ENTRIES SHOWN —
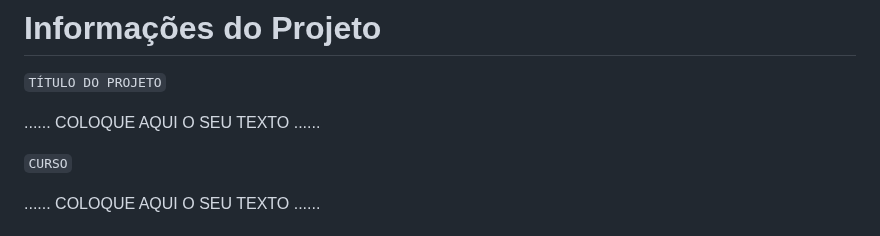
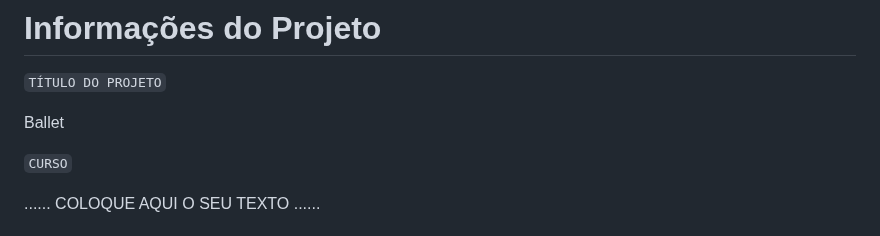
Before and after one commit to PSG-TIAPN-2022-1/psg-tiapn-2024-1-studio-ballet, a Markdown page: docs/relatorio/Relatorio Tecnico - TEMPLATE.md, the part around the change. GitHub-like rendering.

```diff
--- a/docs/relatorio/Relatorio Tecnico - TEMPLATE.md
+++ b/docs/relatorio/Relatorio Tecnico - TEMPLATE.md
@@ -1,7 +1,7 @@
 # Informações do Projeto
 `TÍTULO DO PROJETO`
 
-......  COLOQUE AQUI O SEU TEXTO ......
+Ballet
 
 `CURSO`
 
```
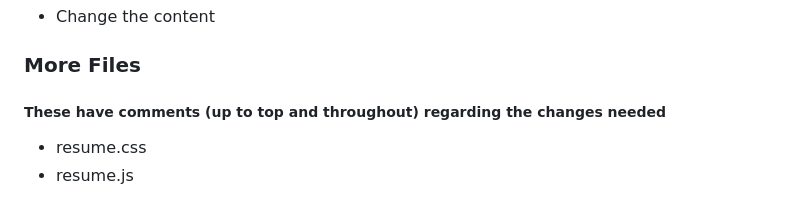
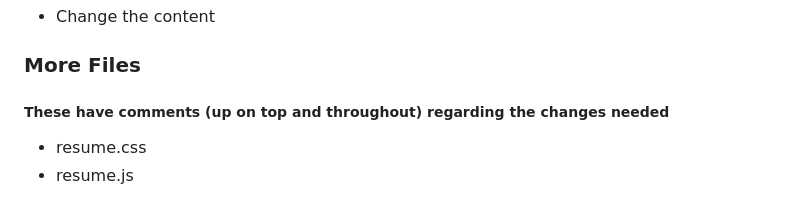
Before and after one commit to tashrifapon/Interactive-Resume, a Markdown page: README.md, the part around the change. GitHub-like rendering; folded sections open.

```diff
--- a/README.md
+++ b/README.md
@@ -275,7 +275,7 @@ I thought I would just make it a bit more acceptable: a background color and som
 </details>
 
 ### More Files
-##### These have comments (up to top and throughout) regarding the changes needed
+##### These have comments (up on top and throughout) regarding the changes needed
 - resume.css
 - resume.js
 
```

HOW TO COMPLETE THIS TASK —
Do not include images; quote all of the entries above exactly.

TASK RESULT —
Before and after one commit to PSG-TIAPN-2022-1/psg-tiapn-2024-1-studio-ballet, a Markdown page: docs/relatorio/Relatorio Tecnico - TEMPLATE.md, the part around the change. GitHub-like rendering.

```diff
--- a/docs/relatorio/Relatorio Tecnico - TEMPLATE.md
+++ b/docs/relatorio/Relatorio Tecnico - TEMPLATE.md
@@ -1,7 +1,7 @@
 # Informações do Projeto
 `TÍTULO DO PROJETO`
 
-......  COLOQUE AQUI O SEU TEXTO ......
+Ballet
 
 `CURSO`
 
```
Before and after one commit to tashrifapon/Interactive-Resume, a Markdown page: README.md, the part around the change. GitHub-like rendering; folded sections open.

```diff
--- a/README.md
+++ b/README.md
@@ -275,7 +275,7 @@ I thought I would just make it a bit more acceptable: a background color and som
 </details>
 
 ### More Files
-##### These have comments (up to top and throughout) regarding the changes needed
+##### These have comments (up on top and throughout) regarding the changes needed
 - resume.css
 - resume.js
 
```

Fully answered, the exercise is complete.